To receive Tree Campus Healthcare recognition, Tanner Medical Center/Carrollton met five program standards: having a facility tree care plan; hosting a celebration event; maintaining an advisory committee; implementing a community forestry project; and making a financial investment toward a tree care plan or projects.
Tanner was among 24 hospitals to receive recognition for 2020, and the only facility in Georgia to earn the recognition. Other facilities included Cleveland Clinic in Cleveland, Ohio, Seattle Children’s Hospital in Seattle, Washington, the Medical University of South Carolina in Charleston, the Notre Dame Health Care Center in Worcester, Massachusetts, and the UAB Hospital in Birmingham.
“Trees are vital to a healthy community,” said Loy Howard, president and CEO of Tanner. “They shade us, they clean our air, they give us reason to get outside and enjoy nature. And for us, they’re part of our legacy and the legacy we’re leaving for our children and grandchildren.”
Tanner’s investment in greenspace and maintaining its canopy is often enjoyed by area residents who visit the hospital not because they’re sick, but because they want to enjoy the walking trails, park-like scenery and Carrollton GreenBelt access.

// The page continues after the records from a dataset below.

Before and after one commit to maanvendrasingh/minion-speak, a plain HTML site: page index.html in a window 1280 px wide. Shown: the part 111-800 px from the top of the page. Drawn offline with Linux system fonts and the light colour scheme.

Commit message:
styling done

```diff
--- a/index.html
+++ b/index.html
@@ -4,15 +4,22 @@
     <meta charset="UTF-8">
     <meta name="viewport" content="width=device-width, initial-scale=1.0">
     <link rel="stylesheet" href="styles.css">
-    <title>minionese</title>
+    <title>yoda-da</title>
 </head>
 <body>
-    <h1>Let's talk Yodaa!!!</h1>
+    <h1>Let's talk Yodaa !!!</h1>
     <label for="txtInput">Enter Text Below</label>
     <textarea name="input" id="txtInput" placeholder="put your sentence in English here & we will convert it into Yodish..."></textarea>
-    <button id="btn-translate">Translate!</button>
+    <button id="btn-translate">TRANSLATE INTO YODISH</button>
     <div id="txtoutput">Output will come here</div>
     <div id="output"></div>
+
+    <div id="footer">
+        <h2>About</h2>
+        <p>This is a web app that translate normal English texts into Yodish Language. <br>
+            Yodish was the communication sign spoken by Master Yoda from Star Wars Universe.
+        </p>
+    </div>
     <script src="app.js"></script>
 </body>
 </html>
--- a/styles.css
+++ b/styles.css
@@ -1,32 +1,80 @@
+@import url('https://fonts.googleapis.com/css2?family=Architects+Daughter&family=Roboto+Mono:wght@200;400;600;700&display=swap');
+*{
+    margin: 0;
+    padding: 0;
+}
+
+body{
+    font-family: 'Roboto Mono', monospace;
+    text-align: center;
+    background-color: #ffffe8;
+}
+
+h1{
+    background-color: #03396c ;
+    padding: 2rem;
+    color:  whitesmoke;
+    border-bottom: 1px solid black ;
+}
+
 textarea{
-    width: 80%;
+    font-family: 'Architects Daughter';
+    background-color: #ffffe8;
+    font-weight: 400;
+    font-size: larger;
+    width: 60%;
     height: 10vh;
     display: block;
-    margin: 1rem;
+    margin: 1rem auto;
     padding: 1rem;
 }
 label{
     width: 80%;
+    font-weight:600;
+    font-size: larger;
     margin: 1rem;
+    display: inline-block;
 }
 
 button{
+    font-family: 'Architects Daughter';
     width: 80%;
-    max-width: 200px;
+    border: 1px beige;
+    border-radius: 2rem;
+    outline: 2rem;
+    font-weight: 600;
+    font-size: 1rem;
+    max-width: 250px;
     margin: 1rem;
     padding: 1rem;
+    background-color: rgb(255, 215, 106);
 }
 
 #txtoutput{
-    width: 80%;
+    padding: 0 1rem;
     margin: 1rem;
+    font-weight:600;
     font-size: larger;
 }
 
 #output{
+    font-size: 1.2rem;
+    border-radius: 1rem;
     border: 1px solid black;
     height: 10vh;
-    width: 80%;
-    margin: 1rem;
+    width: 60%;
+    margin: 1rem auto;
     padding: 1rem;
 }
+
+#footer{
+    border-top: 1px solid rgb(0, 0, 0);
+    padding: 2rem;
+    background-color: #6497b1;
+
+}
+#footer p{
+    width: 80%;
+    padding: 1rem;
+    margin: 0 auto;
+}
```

“We call our campus a ‘destination for health,’ because this isn’t just a place to go when you’re sick, but a place you go to stay well,” Howard said. “It’s a commitment to our community to provide a safe, beautiful place to stay active.”
The Arbor Day Foundation’s Tree Campus Healthcare strives to improve human health outcomes by connecting inpatient healthcare facilities of all sizes with local community forestry programs while improving the extent and condition of the community forest. Facilities in the U.S. delivering inpatient healthcare services are eligible for Tree Campus Healthcare recognition, including hospitals, senior care and other residential rehabilitation properties.
According to the foundation, trees have a positive impact not only on the environment — cleaning air and helping to lower surrounding temperatures — but also in helping improve mental health, reducing crime and promoting physical activity.
“Tree Campus Healthcare celebrates the efforts of healthcare facilities creating a healthier and greener property,” said Dan Lambe, president of the Arbor Day Foundation. “Trees can play an important role in patient recovery and overall community wellness. This designation is a sign of healthcare facilities’ commitment to the connections between nature and health.”
More on the Arbor Day Foundation’s Tree Campus Healthcare program and the benefits of a well-canopied campus can be found at arborday.org